Nomura eyes fixed income gains as rivals shrink
By Sarah White
LONDON (Reuters) - Japan's Nomura 8604.T is pinning its turnaround hopes on bond and foreign exchange trading even as big rivals shrink some of those divisions, and a swoop on clients abandoned by others is helping it grow, the bank's fixed income boss said.
Fixed income, which includes other areas such as interest rate swap trading, has become a rare bright spot for Nomura as rocky markets force it to row back on a bold expansion four years ago, when it bought the European and Asian units of the now defunct Lehman Brothers.
The bank hopes a captive base of investors in Japan and Asia will help anchor its push, as Nomura profits from escaping some of the side-effects of the financial regulations squeezing others, said its global head of fixed income Steven Ashley.
"We're still looking to progress and grow and take market share where it's appropriate for us," Ashley told Reuters in an interview.
"Our competitors have been challenged and focused on delivering their businesses... That has definitely allowed us some more scope," he added.
Tougher rules on capital under Basel III regulations are pushing firms such as Morgan Stanley (MS.N: Quote)in the United States or Switzerland's UBS UBSN.VX to slim down in fixed income, as banks are forced to hold more capital against bonds on their books.
Nomura is not exempt, but Ashley said the bank did not have the same backlog of old transactions on its books, taking up capital resources to the same degree.

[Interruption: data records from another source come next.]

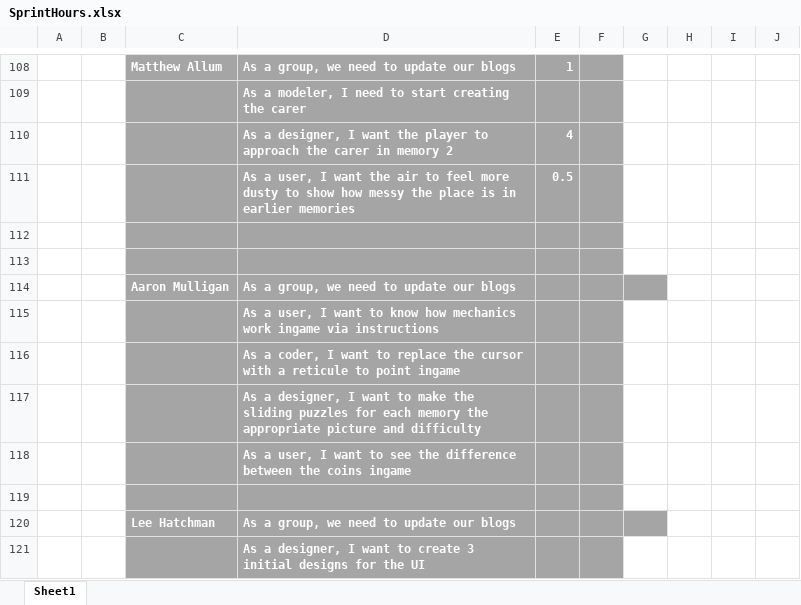
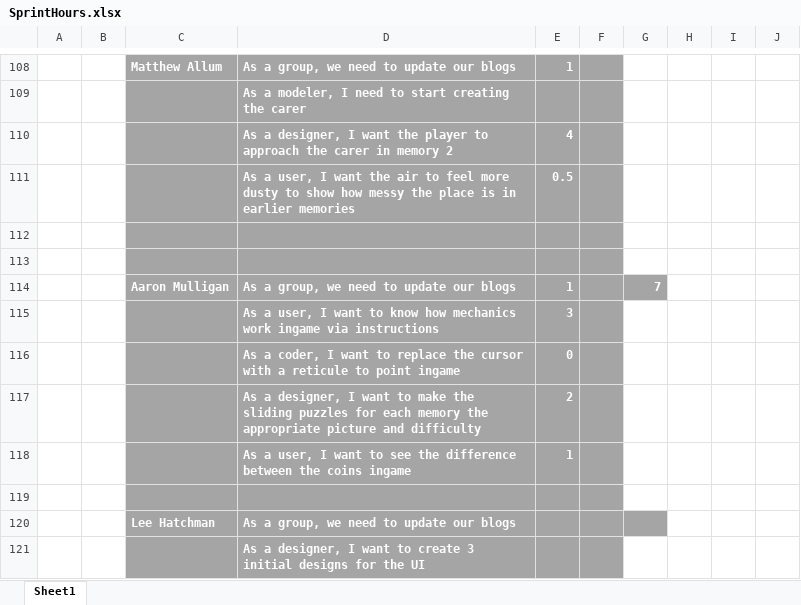
Before and after one commit to UoSGamesGroups/level-6-l6-group-1, an Excel workbook: Meeting Minutes/SprintHours.xlsx, sheet Sheet1, drawn as a sheet; only a part is shown, gaps mark what is left out; values as stored, in another font and other column widths than the file's, no borders; the diff names each change by its address in the sheet, - before the commit and + after, or states it on an @@ line.

Commit message:
- Updated meeting minutes and hours

```diff
--- a/Meeting Minutes/SprintHours.xlsx (sheet Sheet1)
+++ b/Meeting Minutes/SprintHours.xlsx (sheet Sheet1)
-E114: (empty)
+E114: 1
-G114: (empty)
+G114: 7
-E115: (empty)
+E115: 3
-E116: (empty)
+E116: 0
-E117: (empty)
+E117: 2
-E118: (empty)
+E118: 1
```
Also changed, not shown: 1 other file.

A shift away from derivatives being traded privately between parties, with transactions instead executed on exchanges and cleared more transparently, is also cracking open a market that used to be heavily dominated by a small group of banks, he added. Continued...